When Henry heads south for the life of a travelling blacksmith, their paths cross and there is an immediate (and forbidden) attraction between them – and on one level, more that unites them than divides them. But could Sarah ever see Henry as anything other than another white Master, especially when he is employed to forge shackles to be used on slaves? And can Henry see past the relative security of Sarah’s life and understand what it means that – for Sarah or even her children, or her children’s children – there would never be the faintest possibility of boarding a ship for another life? 

It seems impossible that this story could have a happy ending, but Sarah and Henry find a love so deep that neither is willing to give up until all hope is lost.

Through this deeply personal tale, Huf reveals the desperate tragedy of both the Irish famine and slavery of the Southern plantations – while at the same time demolishing any false equivalence between them.

The novel shows up, too, the ugly hypocrisy of those who preached Christian principles, who claimed that it was ‘benevolent’ slavery was possible, but who viewed an escaping slave as a thief stealing from his master and thought for a white man to want to marry a black woman is “the most immoral proposal ever put.”

A beautiful story made all the more extraordinary with the knowledge that it was inspired by the true story of the author’s own great-great-grandparents. 

Longlisted for the 2021 Jhalak Prize. 

You’ll Enjoy This If You Loved: The Vanishing Half by Brit Bennett, The Underground Railroad by Colson Whitehead, The Last Runaway by Tracy Chevalier

Avoid If you Dislike: The demolition of comforting myths about slavery and white complicity.

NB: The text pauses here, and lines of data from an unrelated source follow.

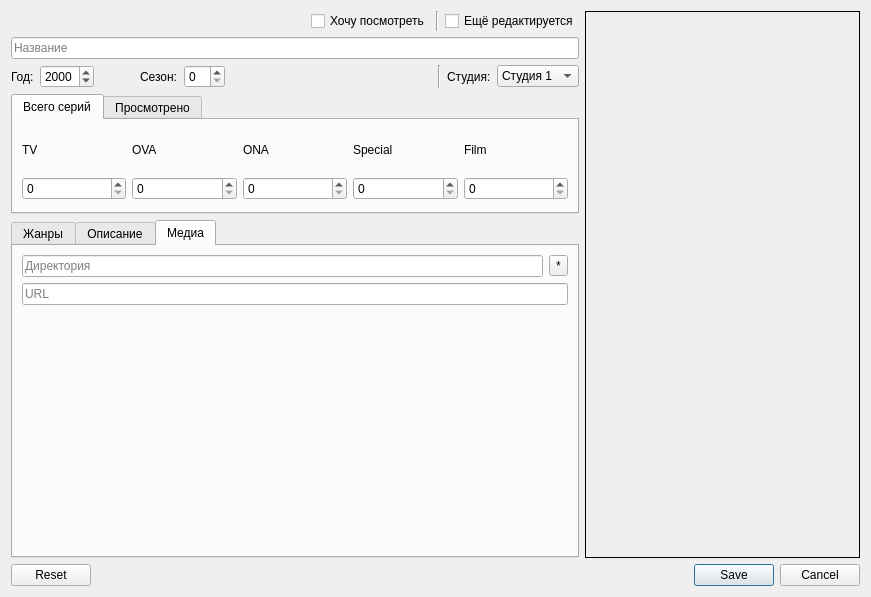
Before: the Qt Designer form dialogaddanime.ui in LibertaSoft/DatabaseAnime, drawn with Qt 5.
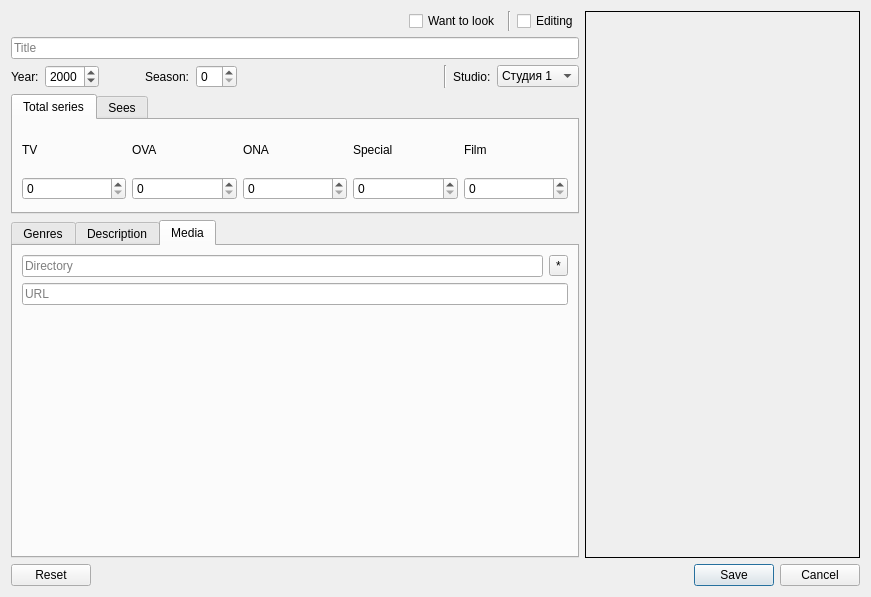
After: the same form once the commit is applied. The open tabs and pages were chosen to show the change. Icons and pictures are not drawn. Custom widgets are drawn as their Qt base class.

What changed in the file:
```diff
--- a/dialogaddanime.ui
+++ b/dialogaddanime.ui
@@ -39,7 +39,7 @@
          <item>
           <widget class="QCheckBox" name="CheckBox_LookLater">
            <property name="text">
-            <string>Хочу посмотреть</string>
+            <string>Want to look</string>
            </property>
           </widget>
          </item>
@@ -53,7 +53,7 @@
          <item>
           <widget class="QCheckBox" name="CheckBox_Editing">
            <property name="text">
-            <string>Ещё редактируется</string>
+            <string>Editing</string>
            </property>
           </widget>
          </item>
@@ -65,7 +65,7 @@
           <number>128</number>
          </property>
          <property name="placeholderText">
-          <string>Название</string>
+          <string>Title</string>
          </property>
         </widget>
        </item>
@@ -91,7 +91,7 @@
          <item>
           <widget class="QLabel" name="Lbl_Year">
            <property name="text">
-            <string>Год:</string>
+            <string>Year:</string>
            </property>
           </widget>
          </item>
@@ -127,7 +127,7 @@
          <item>
           <widget class="QLabel" name="Lbl_Season">
            <property name="text">
-            <string>Сезон:</string>
+            <string>Season:</string>
            </property>
           </widget>
          </item>
@@ -157,7 +157,7 @@
          <item>
           <widget class="QLabel" name="Lbl_Studio">
            <property name="text">
-            <string>Студия:</string>
+            <string>Studio:</string>
            </property>
           </widget>
          </item>
@@ -218,7 +218,7 @@
          </property>
          <widget class="QWidget" name="tab_allSeries">
           <attribute name="title">
-           <string>Всего серий</string>
+           <string>Total series</string>
           </attribute>
           <layout class="QGridLayout" name="gridLayout">
            <item row="0" column="0">
@@ -325,7 +325,7 @@
          </widget>
          <widget class="QWidget" name="tab_lookSeries">
           <attribute name="title">
-           <string>Просмотрено</string>
+           <string>Sees</string>
           </attribute>
           <layout class="QGridLayout" name="gridLayout_2">
            <item row="0" column="0">
@@ -409,7 +409,7 @@
          </property>
          <widget class="QWidget" name="tab">
           <attribute name="title">
-           <string>Жанры</string>
+           <string>Genres</string>
           </attribute>
           <layout class="QVBoxLayout" name="verticalLayout_2">
            <item>
@@ -496,7 +496,7 @@
          </widget>
          <widget class="QWidget" name="tab_2">
           <attribute name="title">
-           <string>Описание</string>
+           <string>Description</string>
           </attribute>
           <layout class="QVBoxLayout" name="verticalLayout_3">
            <item>
@@ -510,7 +510,7 @@
          </widget>
          <widget class="QWidget" name="tab_3">
           <attribute name="title">
-           <string>Медиа</string>
+           <string>Media</string>
           </attribute>
           <layout class="QVBoxLayout" name="verticalLayout_4">
            <item>
@@ -521,7 +521,7 @@
                 <number>256</number>
                </property>
                <property name="placeholderText">
-                <string>Директория</string>
+                <string>Directory</string>
                </property>
               </widget>
              </item>
```
Left out of the diff: 5 changed lines with no effect on the pictures.
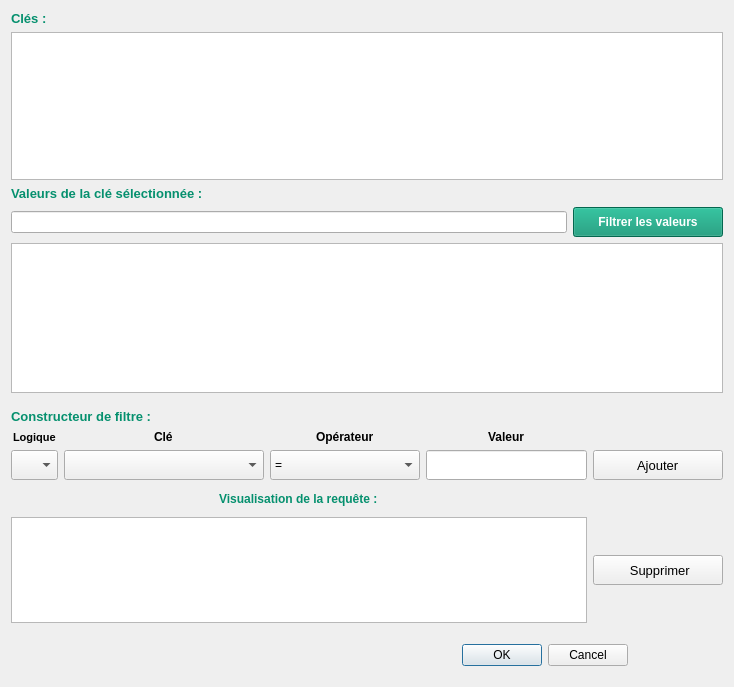
Qt form ui/additional_data_filter.ui (PnX-SI/GeoNature-GIS) before a commit.
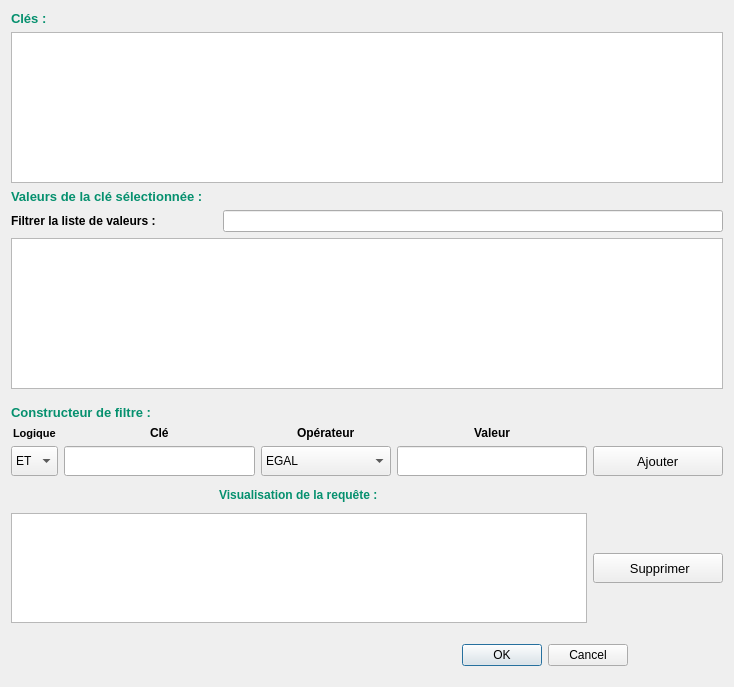
The same form after that commit. Icons and pictures are not drawn.

What changed in the file:
```diff
--- a/ui/additional_data_filter.ui
+++ b/ui/additional_data_filter.ui
@@ -83,36 +83,26 @@
      <item>
       <layout class="QHBoxLayout" name="horizontalLayout_2">
        <item>
-        <widget class="QLineEdit" name="le_filtervalue"/>
-       </item>
-       <item>
-        <widget class="QPushButton" name="pb_filtervalue">
-         <property name="minimumSize">
-          <size>
-           <width>150</width>
-           <height>30</height>
-          </size>
-         </property>
-         <property name="maximumSize">
-          <size>
-           <width>100</width>
-           <height>30</height>
-          </size>
-         </property>
+        <widget class="QLabel" name="label">
          <property name="font">
           <font>
            <family>Arial</family>
-           <pointsize>9</pointsize>
            <weight>75</weight>
            <bold>true</bold>
           </font>
          </property>
-         <property name="styleSheet">
-          <string notr="true">background-color:  rgb(5, 144, 110);
-color: rgb(255, 255, 255);</string>
-         </property>
          <property name="text">
-          <string>Filtrer les valeurs</string>
+          <string>Filtrer la liste de valeurs :</string>
+         </property>
+        </widget>
+       </item>
+       <item>
+        <widget class="QLineEdit" name="le_filtervalue">
+         <property name="maximumSize">
+          <size>
+           <width>500</width>
+           <height>16777215</height>
+          </size>
          </property>
         </widget>
        </item>
@@ -188,22 +178,6 @@
        </property>
       </widget>
      </item>
-     <item row="1" column="1">
-      <widget class="QComboBox" name="cb_keys">
-       <property name="minimumSize">
-        <size>
-         <width>200</width>
-         <height>30</height>
-        </size>
-       </property>
-       <property name="maximumSize">
-        <size>
-         <width>500</width>
-         <height>30</height>
-        </size>
-       </property>
-      </widget>
-     </item>
      <item row="0" column="1" alignment="Qt::AlignHCenter">
       <widget class="QLabel" name="lbl_key">
        <property name="font">
@@ -233,7 +207,7 @@
       </widget>
      </item>
      <item row="3" column="4">
-      <widget class="QPushButton" name="pb_delete">
+      <widget class="QPushButton" name="pb_remove">
        <property name="minimumSize">
         <size>
          <width>130</width>
@@ -271,11 +245,6 @@
          <height>30</height>
         </size>
        </property>
-       <item>
-        <property name="text">
-         <string/>
-        </property>
-       </item>
        <item>
         <property name="text">
          <string>ET</string>
@@ -301,12 +270,12 @@
        </property>
        <item>
         <property name="text">
-         <string>=</string>
+         <string>EGAL</string>
         </property>
        </item>
        <item>
         <property name="text">
-         <string>&gt;=</string>
+         <string>PAS EGAL</string>
         </property>
        </item>
        <item>
@@ -319,6 +288,11 @@
          <string>&lt;</string>
         </property>
        </item>
+       <item>
+        <property name="text">
+         <string>&gt;=</string>
+        </property>
+       </item>
        <item>
         <property name="text">
          <string>&lt;=</string>
@@ -326,17 +300,17 @@
        </item>
        <item>
         <property name="text">
-         <string>Commence par (Begin with)</string>
+         <string>COMMENCE PAR</string>
         </property>
        </item>
        <item>
         <property name="text">
-         <string>!=</string>
+         <string>FINI PAR</string>
         </property>
        </item>
        <item>
         <property name="text">
-         <string>New Item</string>
+         <string>CONTIENT</string>
         </property>
        </item>
       </widget>
@@ -397,9 +371,6 @@
        </property>
       </widget>
      </item>
-     <item row="3" column="0" colspan="4">
-      <widget class="QListView" name="lw_queryresult"/>
-     </item>
      <item row="1" column="3">
       <widget class="QLineEdit" name="le_selectvalue">
        <property name="minimumSize">
@@ -410,6 +381,19 @@
        </property>
       </widget>
      </item>
+     <item row="1" column="1">
+      <widget class="QLineEdit" name="le_selectkey">
+       <property name="minimumSize">
+        <size>
+         <width>150</width>
+         <height>30</height>
+        </size>
+       </property>
+      </widget>
+     </item>
+     <item row="3" column="0" colspan="4">
+      <widget class="QListWidget" name="lw_queryresult"/>
+     </item>
     </layout>
    </item>
    <item>
```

Perfect Accompaniment:
A picnic in a meadow full of butterflies

Genre: Historical Fiction

Buy This Book Here: